ALEXANDRA ROBBINS: There are a slew who are members of Skull and Bones, and some of them are biased. Some of them are not. Dana Milbank of the "Washington Post" is certainly not a biased journalist. He doesn’t hold allegiance to his Skull and Bones connections, which is nice. There are others who follow their profession more than the society, but you will get people in Skull and Bones who favor Skull and Bones. That’s the point of the group.
AMY GOODMAN: Who are the other reporters who are Skull and Bones?
ALEXANDRA ROBBINS: There’s a list of them going back to Henry Lucent in New Haven. There are the founders of "Time" magazine. "Time" and "Newsweek" have Skull and Bones origins, which is kind of strange.

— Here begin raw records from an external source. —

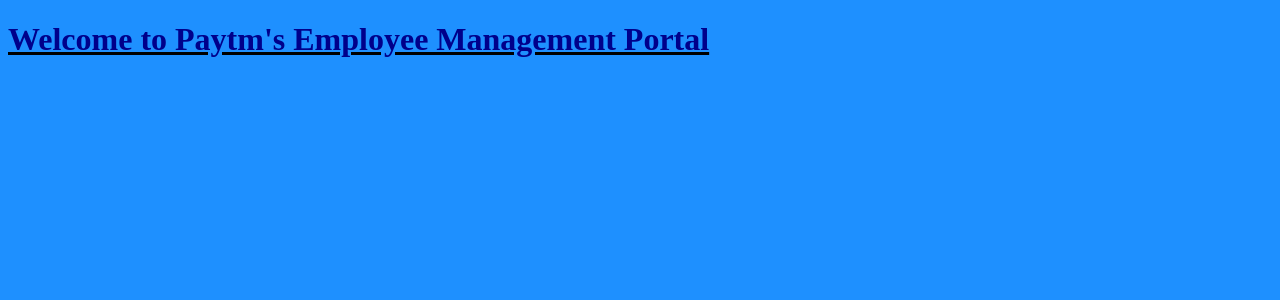
Repository: kimchiLover/BackupProjectsOnPC
Page: eclipse-oauth/ManageEmpApp/WebContent/index.html
The author's editor kept a copy of each file at every save. The page is drawn from the files as they stood at one save, then again after the next save.
The browser window is 1280 px wide. The pictures show the whole page.

Above is the page before, as saved 2019-07-18 08:59:24.

### eclipse-oauth/ManageEmpApp/WebContent/index.html
<!DOCTYPE html>
<html>
<head>
<meta charset="UTF-8">
<title>Paytm Emp Portal</title>
</head>
<body style="background-color:DodgerBlue;">
<u><h1 style="color:DarkBlue;">Welcome to Paytm's Employee Management Portal</h1></u>
</body>
</html>

After the next save:
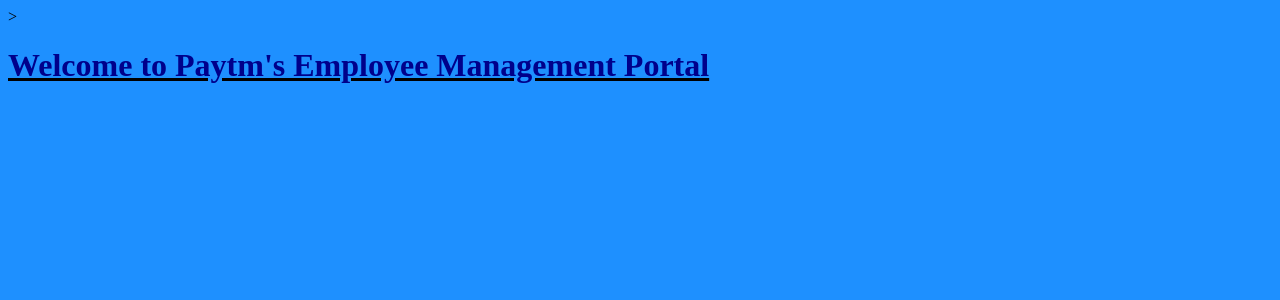
Saved 16 s later.
--- a/eclipse-oauth/ManageEmpApp/WebContent/index.html
+++ b/eclipse-oauth/ManageEmpApp/WebContent/index.html
@@ -5,6 +5,7 @@
 <title>Paytm Emp Portal</title>
 </head>
 <body style="background-color:DodgerBlue;">
-<u><h1 style="color:DarkBlue;">Welcome to Paytm's Employee Management Portal</h1></u>
+<center></center>><u><h1 style="color:DarkBlue;">Welcome to Paytm's Employee Management Portal
+</h1></u></center>
 </body>
 </html>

AMY GOODMAN: Who else?
ALEXANDRA ROBBINS: I could give you the list, but I think I will hold off.
AMY GOODMAN: When it comes to, you know, who are Skull and Bones, and who covers this issue, what kind of coverage has the john Kerry connection to Skull and Bones gotten? George w. Bush and George Bush Sr., we — that has been covered somewhat.
ALEXANDRA ROBBINS: Little to none. And when people have tried to ask him about it, he clams up. I heard this second hand. I didn’t actually watch the show myself. I don’t know how reliably to take this, but somebody told me that Kerry was asked by Tim Russert on "Meet the Press" directly about Skull and Bones, and according to the person who saw this he said, Kerry looked like he was about to pass out. He wouldn’t say a word. People don’t think much about Kerry and Bones. I think partly because for George W. Bush, his Skull and Bones connections sort of work with the whole theory that he’s riding his father’s coattails and that he has gotten his way in life because of his connections, which I would agree with, and which I have traced in secrets of the tomb, to align closely with his Skull and Bones connections. He turned to Skull and Bones throughout his career for help. Even his Rangers deal, which is supposed to be the one thing he achieved on his own, had at least one Bonesman involved. Kerry has not relied on Skull and Bones. He hasn’t made it a huge part of his life in terms of something that would boost his career or really put the — propel him although he has turned to Skull and Bones in his personal life. But Kerry has been just as involved as Bush, I think. Although he will be as quick to deny that as the president will.
AMY GOODMAN: Does it matter to Skull and Bones who wins this presidential race?
ALEXANDRA ROBBINS: No. That’s a good question and one that I asked many Bonesmen and the way they describe it is a win-win situation. As long as there’s a Bonesman in the White House there are going to be many more Bonesmen in the administration.
AMY GOODMAN: I want to thank you very much for joining us. Alexandra Robbins has been our guest. Her book is "Secrets of the Tomb: Skull and Bones, The Ivy League and the Hidden Paths of Power." Alexandra Robbins, a member of another Yale secret society, or at least she was, and also worked for the "New Yorker" magazine among other publications.